Evolution of cardiorespiratory interactions with age.

Iatsenko D, Bernjak A, Stankovski T, Shiogai Y, Owen-Lynch PJ, Clarkson PB, McClintock PV, Stefanovska A - Philos Trans A Math Phys Eng Sci (2013)

Age dependence of the relative duration of cardiorespiratory synchronization, i.e. the proportion of the measurement time within which there was synchronization at particular ratios: (a) summary of results for each n:m synchronization ratio, age and gender; (b) overall synchronization duration, i.e. the sum of durations for each ratio; (c) average synchronization duration at each ratio, taken over all males, all females and the merged group; note that it is the mean, unlike the median in all other panels: the corresponding median is zero for all ratios except 4:1; (d) the same as (a), but for each synchronization ratio separately; ρ and p are not shown, but there are no significant monotonic correlations for any ratio. (Online version in colour.)
© Copyright Policy - open-access
Related In: Results  -  Collection

License
Show All Figures
getmorefigures.php?uid=PMC4042892&req=5

RSTA20110622F5: Age dependence of the relative duration of cardiorespiratory synchronization, i.e. the proportion of the measurement time within which there was synchronization at particular ratios: (a) summary of results for each n:m synchronization ratio, age and gender; (b) overall synchronization duration, i.e. the sum of durations for each ratio; (c) average synchronization duration at each ratio, taken over all males, all females and the merged group; note that it is the mean, unlike the median in all other panels: the corresponding median is zero for all ratios except 4:1; (d) the same as (a), but for each synchronization ratio separately; ρ and p are not shown, but there are no significant monotonic correlations for any ratio. (Online version in colour.)
Mentions: Figure 5a summarizes all the information about synchronization obtained in this way, in the form of the relative synchronization duration, i.e. the proportion of the time during which the signals were synchronized at a particular n:m ratio. Note that, because synchronization is quantized in 50 s intervals, the results do not take into account possible shorter episodes of synchronization. Therefore, in general, the relative synchronization duration will actually be higher. Second, the calculated overall synchronization duration relates only to the particular synchronization ratios considered, taking no account of, for example, 9:1 synchronization. As can be seen, however, even the 6:1 and 7:1 ratios are quite rare, whereas the most prevalent ratio is usually 4:1 (figure 5c).Figure 5.

Bottom Line: We describe an analysis of cardiac and respiratory time series recorded from 189 subjects of both genders aged 16-90.By application of the synchrosqueezed wavelet transform, we extract the respiratory and cardiac frequencies and phases with better time resolution than is possible with the marked events procedure.We show that the direct and indirect respiratory modulations of the heart rate both decrease with age, and that the cardiorespiratory coupling becomes less stable and more time-variable.

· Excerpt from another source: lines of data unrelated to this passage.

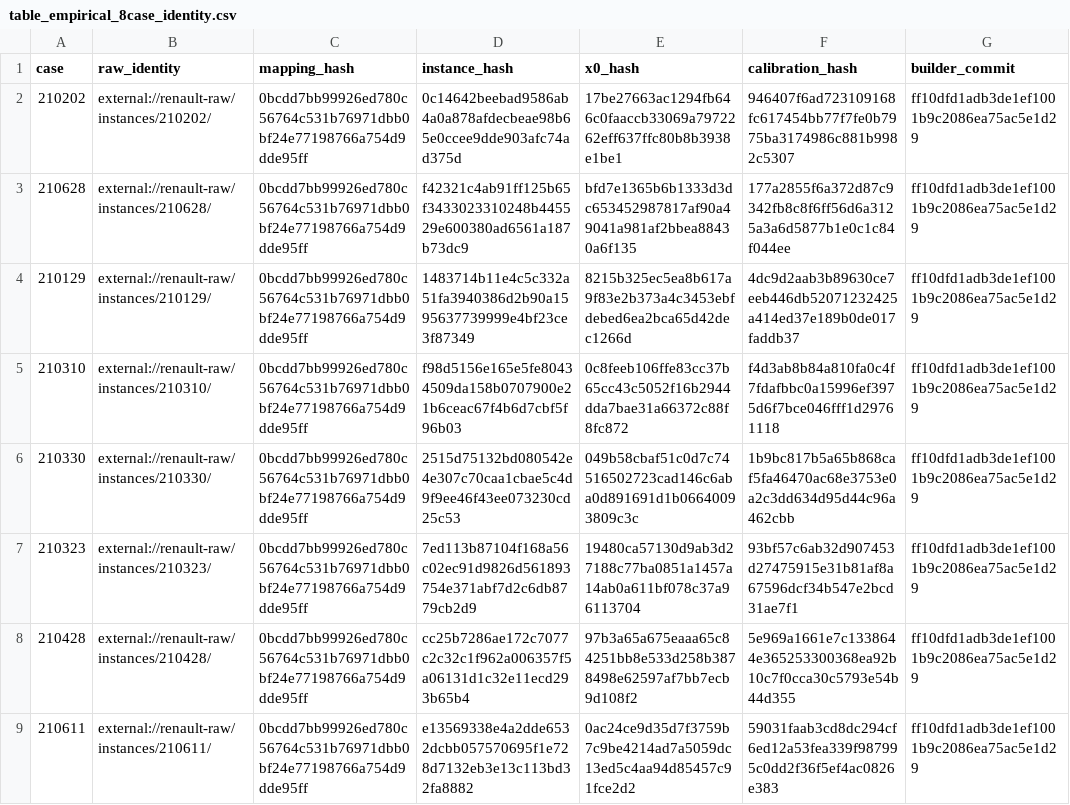
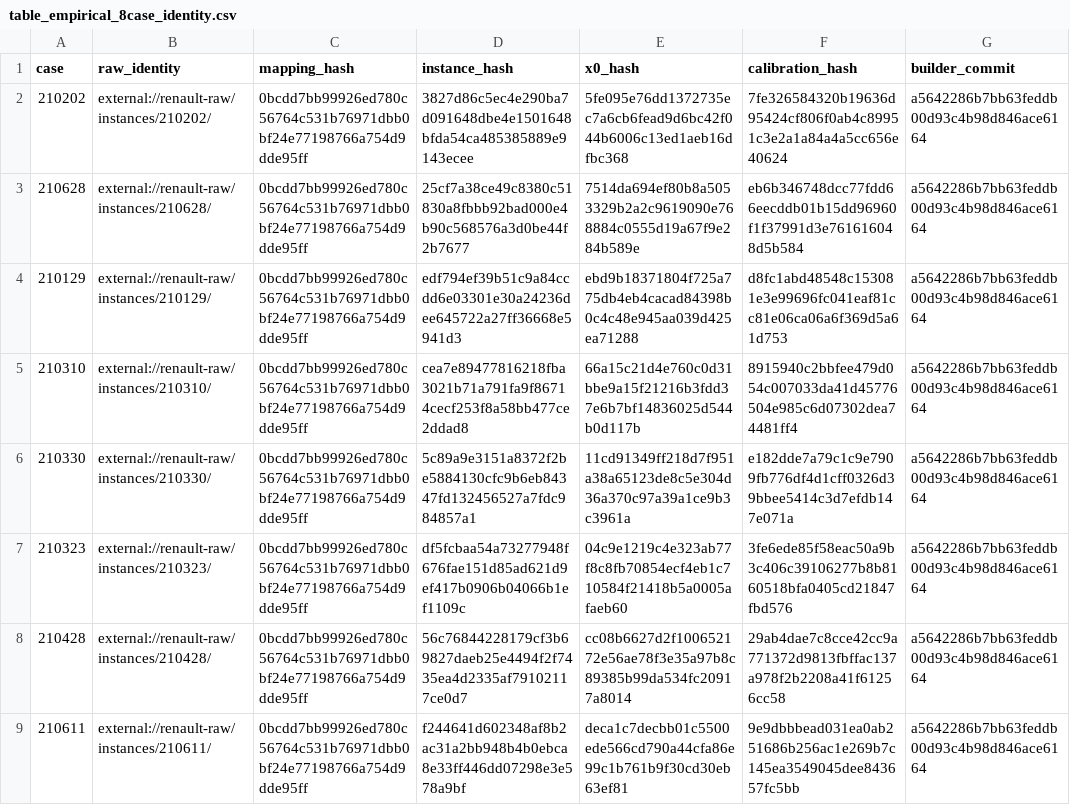
Before and after one commit to Hoshino12172003/budget-inventory-benders, a CSV file: table_empirical_8case_identity.csv, drawn as a sheet.

```diff
--- a/table_empirical_8case_identity.csv
+++ b/table_empirical_8case_identity.csv
@@ -1,9 +1,9 @@
 case,raw_identity,mapping_hash,instance_hash,x0_hash,calibration_hash,builder_commit
-210202,external://renault-raw/instances/210202/,0bcdd7bb99926ed780c56764c531b76971dbb0bf24e77198766a754d9dde95ff,0c14642beebad9586ab4a0a878afdecbeae98b65e0ccee9dde903afc74ad375d,17be27663ac1294fb646c0faaccb33069a7972262eff637ffc80b8b3938e1be1,946407f6ad723109168fc617454bb77f7fe0b7975ba3174986c881b9982c5307,ff10dfd1adb3de1ef1001b9c2086ea75ac5e1d29
-210628,external://renault-raw/instances/210628/,0bcdd7bb99926ed780c56764c531b76971dbb0bf24e77198766a754d9dde95ff,f42321c4ab91ff125b65f3433023310248b445529e600380ad6561a187b73dc9,bfd7e1365b6b1333d3dc653452987817af90a49041a981af2bbea88430a6f135,177a2855f6a372d87c9342fb8c8f6ff56d6a3125a3a6d5877b1e0c1c84f044ee,ff10dfd1adb3de1ef1001b9c2086ea75ac5e1d29
-210129,external://renault-raw/instances/210129/,0bcdd7bb99926ed780c56764c531b76971dbb0bf24e77198766a754d9dde95ff,1483714b11e4c5c332a51fa3940386d2b90a1595637739999e4bf23ce3f87349,8215b325ec5ea8b617a9f83e2b373a4c3453ebfdebed6ea2bca65d42dec1266d,4dc9d2aab3b89630ce7eeb446db52071232425a414ed37e189b0de017faddb37,ff10dfd1adb3de1ef1001b9c2086ea75ac5e1d29
-210310,external://renault-raw/instances/210310/,0bcdd7bb99926ed780c56764c531b76971dbb0bf24e77198766a754d9dde95ff,f98d5156e165e5fe80434509da158b0707900e21b6ceac67f4b6d7cbf5f96b03,0c8feeb106ffe83cc37b65cc43c5052f16b2944dda7bae31a66372c88f8fc872,f4d3ab8b84a810fa0c4f7fdafbbc0a15996ef3975d6f7bce046fff1d29761118,ff10dfd1adb3de1ef1001b9c2086ea75ac5e1d29
-210330,external://renault-raw/instances/210330/,0bcdd7bb99926ed780c56764c531b76971dbb0bf24e77198766a754d9dde95ff,2515d75132bd080542e4e307c70caa1cbae5c4d9f9ee46f43ee073230cd25c53,049b58cbaf51c0d7c74516502723cad146c6aba0d891691d1b06640093809c3c,1b9bc817b5a65b868caf5fa46470ac68e3753e0a2c3dd634d95d44c96a462cbb,ff10dfd1adb3de1ef1001b9c2086ea75ac5e1d29
-210323,external://renault-raw/instances/210323/,0bcdd7bb99926ed780c56764c531b76971dbb0bf24e77198766a754d9dde95ff,7ed113b87104f168a56c02ec91d9826d561893754e371abf7d2c6db8779cb2d9,19480ca57130d9ab3d27188c77ba0851a1457a14ab0a611bf078c37a96113704,93bf57c6ab32d907453d27475915e31b81af8a67596dcf34b547e2bcd31ae7f1,ff10dfd1adb3de1ef1001b9c2086ea75ac5e1d29
-210428,external://renault-raw/instances/210428/,0bcdd7bb99926ed780c56764c531b76971dbb0bf24e77198766a754d9dde95ff,cc25b7286ae172c7077c2c32c1f962a006357f5a06131d1c32e11ecd293b65b4,97b3a65a675eaaa65c84251bb8e533d258b3878498e62597af7bb7ecb9d108f2,5e969a1661e7c1338644e365253300368ea92b10c7f0cca30c5793e54b44d355,ff10dfd1adb3de1ef1001b9c2086ea75ac5e1d29
-210611,external://renault-raw/instances/210611/,0bcdd7bb99926ed780c56764c531b76971dbb0bf24e77198766a754d9dde95ff,e13569338e4a2dde6532dcbb057570695f1e728d7132eb3e13c113bd32fa8882,0ac24ce9d35d7f3759b7c9be4214ad7a5059dc13ed5c4aa94d85457c91fce2d2,59031faab3cd8dc294cf6ed12a53fea339f987995c0dd2f36f5ef4ac0826e383,ff10dfd1adb3de1ef1001b9c2086ea75ac5e1d29
+210202,external://renault-raw/instances/210202/,0bcdd7bb99926ed780c56764c531b76971dbb0bf24e77198766a754d9dde95ff,3827d86c5ec4e290ba7d091648dbe4e1501648bfda54ca485385889e9143ecee,5fe095e76dd1372735ec7a6cb6fead9d6bc42f044b6006c13ed1aeb16dfbc368,7fe326584320b19636d95424cf806f0ab4c89951c3e2a1a84a4a5cc656e40624,a5642286b7bb63feddb00d93c4b98d846ace6164
+210628,external://renault-raw/instances/210628/,0bcdd7bb99926ed780c56764c531b76971dbb0bf24e77198766a754d9dde95ff,25cf7a38ce49c8380c51830a8fbbb92bad000e4b90c568576a3d0be44f2b7677,7514da694ef80b8a5053329b2a2c9619090e768884c0555d19a67f9e284b589e,eb6b346748dcc77fdd66eecddb01b15dd96960f1f37991d3e761616048d5b584,a5642286b7bb63feddb00d93c4b98d846ace6164
+210129,external://renault-raw/instances/210129/,0bcdd7bb99926ed780c56764c531b76971dbb0bf24e77198766a754d9dde95ff,edf794ef39b51c9a84ccdd6e03301e30a24236dee645722a27ff36668e5941d3,ebd9b18371804f725a775db4eb4cacad84398b0c4c48e945aa039d425ea71288,d8fc1abd48548c153081e3e99696fc041eaf81cc81e06ca06a6f369d5a61d753,a5642286b7bb63feddb00d93c4b98d846ace6164
+210310,external://renault-raw/instances/210310/,0bcdd7bb99926ed780c56764c531b76971dbb0bf24e77198766a754d9dde95ff,cea7e89477816218fba3021b71a791fa9f86714cecf253f8a58bb477ce2ddad8,66a15c21d4e760c0d31bbe9a15f21216b3fdd37e6b7bf14836025d544b0d117b,8915940c2bbfee479d054c007033da41d45776504e985c6d07302dea74481ff4,a5642286b7bb63feddb00d93c4b98d846ace6164
+210330,external://renault-raw/instances/210330/,0bcdd7bb99926ed780c56764c531b76971dbb0bf24e77198766a754d9dde95ff,5c89a9e3151a8372f2be5884130cfc9b6eb84347fd132456527a7fdc984857a1,11cd91349ff218d7f951a38a65123de8c5e304d36a370c97a39a1ce9b3c3961a,e182dde7a79c1c9e7909fb776df4d1cff0326d39bbee5414c3d7efdb147e071a,a5642286b7bb63feddb00d93c4b98d846ace6164
+210323,external://renault-raw/instances/210323/,0bcdd7bb99926ed780c56764c531b76971dbb0bf24e77198766a754d9dde95ff,df5fcbaa54a73277948f676fae151d85ad621d9ef417b0906b04066b1ef1109c,04c9e1219c4e323ab77f8c8fb70854ecf4eb1c710584f21418b5a0005afaeb60,3fe6ede85f58eac50a9b3c406c39106277b8b8160518bfa0405cd21847fbd576,a5642286b7bb63feddb00d93c4b98d846ace6164
+210428,external://renault-raw/instances/210428/,0bcdd7bb99926ed780c56764c531b76971dbb0bf24e77198766a754d9dde95ff,56c76844228179cf3b69827daeb25e4494f2f7435ea4d2335af79102117ce0d7,cc08b6627d2f100652172e56ae78f3e35a97b8c89385b99da534fc20917a8014,29ab4dae7c8cce42cc9a771372d9813fbffac137a978f2b2208a41f61256cc58,a5642286b7bb63feddb00d93c4b98d846ace6164
+210611,external://renault-raw/instances/210611/,0bcdd7bb99926ed780c56764c531b76971dbb0bf24e77198766a754d9dde95ff,f244641d602348af8b2ac31a2bb948b4b0ebca8e33ff446dd07298e3e578a9bf,deca1c7decbb01c5500ede566cd790a44cfa86e99c1b761b9f30cd30eb63ef81,9e9dbbbead031ea0ab251686b256ac1e269b7c145ea3549045dee843657fc5bb,a5642286b7bb63feddb00d93c4b98d846ace6164
```
Also changed, not shown: table_empirical_8case_bref.csv, table_empirical_8case_x0.csv, 36 other files.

View Article: PubMed Central - PubMed

Affiliation: Department of Physics, Lancaster University, Lancaster LA1 4YB, UK.

ABSTRACT
We describe an analysis of cardiac and respiratory time series recorded from 189 subjects of both genders aged 16-90. By application of the synchrosqueezed wavelet transform, we extract the respiratory and cardiac frequencies and phases with better time resolution than is possible with the marked events procedure. By treating the heart and respiration as coupled oscillators, we then apply a method based on Bayesian inference to find the underlying coupling parameters and their time dependence, deriving from them measures such as synchronization, coupling directionality and the relative contributions of different mechanisms. We report a detailed analysis of the reconstructed cardiorespiratory coupling function, its time evolution and age dependence. We show that the direct and indirect respiratory modulations of the heart rate both decrease with age, and that the cardiorespiratory coupling becomes less stable and more time-variable.

Show MeSH
Related in: MedlinePlus